Legal Aid Lawyers and Paralegals: Promoting Access to Justice and Negotiating Hybridity in Timor Leste
This paper engages with current debates on rule of law approaches to justice provision in fragile and conflict-affected situations. The author presents the results of two months of research in Timor Leste on the role of paralegals (PLs) and legal aid lawyers (LALs). By examining their handling of three case types - land disputes, paternity claims and domestic violence - the author argues that these actors use their local knowledge and training to negotiate Timor-Leste’s emerging justice system. In doing so, they help marginalised community members to realise their rights, challenge local power imbalances and mitigate obstacles to access to justice. Indeed, since they draw upon knowledge of both local norms and the state, PLs and LALs are uniquely placed to understand the needs of their clients. However, there remain many areas in which they require further training, assistance and support in order to improve and institutionalise their role. Such moves may help the state to increase its presence at the sub-district level, deliver on its constitutional commitments and embed its institutions within popular understandings of authority and justice, goals that are vital to ongoing state-building efforts.

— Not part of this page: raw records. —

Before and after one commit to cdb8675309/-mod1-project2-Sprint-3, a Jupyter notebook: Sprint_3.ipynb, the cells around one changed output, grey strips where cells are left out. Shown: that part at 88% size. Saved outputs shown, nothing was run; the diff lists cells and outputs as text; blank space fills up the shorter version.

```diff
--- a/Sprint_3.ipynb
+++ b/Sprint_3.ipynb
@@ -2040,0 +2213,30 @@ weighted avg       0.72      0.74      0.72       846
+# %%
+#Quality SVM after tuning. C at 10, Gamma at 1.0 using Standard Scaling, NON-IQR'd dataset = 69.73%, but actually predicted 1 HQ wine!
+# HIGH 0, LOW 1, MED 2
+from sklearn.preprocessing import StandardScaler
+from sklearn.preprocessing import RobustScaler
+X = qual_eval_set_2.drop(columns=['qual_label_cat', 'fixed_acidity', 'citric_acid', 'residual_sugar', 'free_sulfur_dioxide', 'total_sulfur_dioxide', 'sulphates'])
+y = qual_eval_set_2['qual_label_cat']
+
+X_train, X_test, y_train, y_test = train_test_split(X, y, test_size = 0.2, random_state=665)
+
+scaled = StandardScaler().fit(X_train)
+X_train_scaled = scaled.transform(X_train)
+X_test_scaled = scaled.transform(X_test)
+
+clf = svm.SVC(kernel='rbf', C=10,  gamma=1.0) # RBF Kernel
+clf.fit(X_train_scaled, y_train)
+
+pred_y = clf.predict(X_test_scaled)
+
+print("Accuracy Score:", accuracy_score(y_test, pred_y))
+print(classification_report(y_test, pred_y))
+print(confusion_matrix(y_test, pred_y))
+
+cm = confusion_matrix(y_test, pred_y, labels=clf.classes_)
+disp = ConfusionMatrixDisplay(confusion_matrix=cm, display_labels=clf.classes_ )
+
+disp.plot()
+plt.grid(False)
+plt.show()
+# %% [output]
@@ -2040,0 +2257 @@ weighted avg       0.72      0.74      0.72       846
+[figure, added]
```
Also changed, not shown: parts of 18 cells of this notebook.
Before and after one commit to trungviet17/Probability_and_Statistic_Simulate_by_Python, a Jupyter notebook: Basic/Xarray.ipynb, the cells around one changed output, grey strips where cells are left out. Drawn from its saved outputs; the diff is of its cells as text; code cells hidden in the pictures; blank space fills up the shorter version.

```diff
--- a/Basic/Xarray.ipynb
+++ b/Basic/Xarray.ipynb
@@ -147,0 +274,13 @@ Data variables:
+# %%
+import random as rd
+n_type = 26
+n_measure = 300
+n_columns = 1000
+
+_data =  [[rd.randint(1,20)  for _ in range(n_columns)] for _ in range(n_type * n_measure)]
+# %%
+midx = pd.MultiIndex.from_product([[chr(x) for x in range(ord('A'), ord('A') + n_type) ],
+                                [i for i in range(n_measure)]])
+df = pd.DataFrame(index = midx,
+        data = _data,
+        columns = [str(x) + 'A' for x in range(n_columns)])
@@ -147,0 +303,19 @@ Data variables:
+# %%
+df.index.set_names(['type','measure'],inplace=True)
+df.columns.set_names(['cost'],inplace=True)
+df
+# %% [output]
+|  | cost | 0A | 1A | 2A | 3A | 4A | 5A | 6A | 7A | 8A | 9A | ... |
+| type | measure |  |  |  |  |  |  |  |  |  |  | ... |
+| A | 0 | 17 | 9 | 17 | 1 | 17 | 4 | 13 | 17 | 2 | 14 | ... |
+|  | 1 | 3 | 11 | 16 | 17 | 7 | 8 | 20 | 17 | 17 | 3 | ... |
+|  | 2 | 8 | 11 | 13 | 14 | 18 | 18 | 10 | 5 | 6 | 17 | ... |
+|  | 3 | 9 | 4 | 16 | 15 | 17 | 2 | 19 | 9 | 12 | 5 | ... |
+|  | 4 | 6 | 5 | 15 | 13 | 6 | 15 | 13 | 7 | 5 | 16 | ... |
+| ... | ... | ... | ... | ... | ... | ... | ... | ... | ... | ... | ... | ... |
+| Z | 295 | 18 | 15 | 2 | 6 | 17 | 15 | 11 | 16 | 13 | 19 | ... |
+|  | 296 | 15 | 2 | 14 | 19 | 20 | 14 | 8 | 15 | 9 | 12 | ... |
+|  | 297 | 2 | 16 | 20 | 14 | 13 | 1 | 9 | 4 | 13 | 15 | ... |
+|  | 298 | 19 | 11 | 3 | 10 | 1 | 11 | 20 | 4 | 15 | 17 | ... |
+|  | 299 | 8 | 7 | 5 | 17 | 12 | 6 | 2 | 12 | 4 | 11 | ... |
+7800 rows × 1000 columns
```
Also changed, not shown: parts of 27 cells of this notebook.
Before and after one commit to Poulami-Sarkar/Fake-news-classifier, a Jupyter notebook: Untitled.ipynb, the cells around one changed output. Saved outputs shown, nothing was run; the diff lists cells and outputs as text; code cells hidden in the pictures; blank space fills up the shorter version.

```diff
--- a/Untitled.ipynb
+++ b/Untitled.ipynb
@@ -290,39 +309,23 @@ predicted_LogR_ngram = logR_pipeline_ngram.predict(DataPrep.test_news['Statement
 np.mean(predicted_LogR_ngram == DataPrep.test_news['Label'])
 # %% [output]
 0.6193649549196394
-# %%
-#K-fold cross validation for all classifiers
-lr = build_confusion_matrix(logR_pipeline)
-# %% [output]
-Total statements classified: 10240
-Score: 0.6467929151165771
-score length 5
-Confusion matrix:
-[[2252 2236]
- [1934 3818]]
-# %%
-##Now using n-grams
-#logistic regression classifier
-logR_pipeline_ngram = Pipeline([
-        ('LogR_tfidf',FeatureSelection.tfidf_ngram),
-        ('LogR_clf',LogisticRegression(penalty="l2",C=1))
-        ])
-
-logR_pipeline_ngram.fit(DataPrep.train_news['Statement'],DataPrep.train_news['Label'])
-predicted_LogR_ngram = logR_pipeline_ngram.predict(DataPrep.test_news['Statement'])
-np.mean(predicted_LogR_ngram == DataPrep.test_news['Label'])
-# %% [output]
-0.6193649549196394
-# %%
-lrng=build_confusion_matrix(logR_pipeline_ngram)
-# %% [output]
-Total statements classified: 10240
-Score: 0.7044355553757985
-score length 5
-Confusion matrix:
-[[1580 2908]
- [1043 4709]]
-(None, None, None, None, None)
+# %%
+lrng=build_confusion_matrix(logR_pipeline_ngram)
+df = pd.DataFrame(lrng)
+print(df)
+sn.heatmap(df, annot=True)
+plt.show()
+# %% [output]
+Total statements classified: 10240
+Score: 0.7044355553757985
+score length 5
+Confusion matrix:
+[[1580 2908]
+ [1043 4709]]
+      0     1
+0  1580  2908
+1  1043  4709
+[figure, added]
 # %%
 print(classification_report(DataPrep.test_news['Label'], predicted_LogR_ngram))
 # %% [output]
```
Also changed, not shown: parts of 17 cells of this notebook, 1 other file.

Kirk, T. Legal Aid Lawyers and Paralegals: Promoting Access to Justice and Negotiating Hybridity in Timor Leste. Justice and Security Research Programme, London School of Economics and Political Science (LSE), London, UK (2014) 52 pp. [JSRP Paper 14]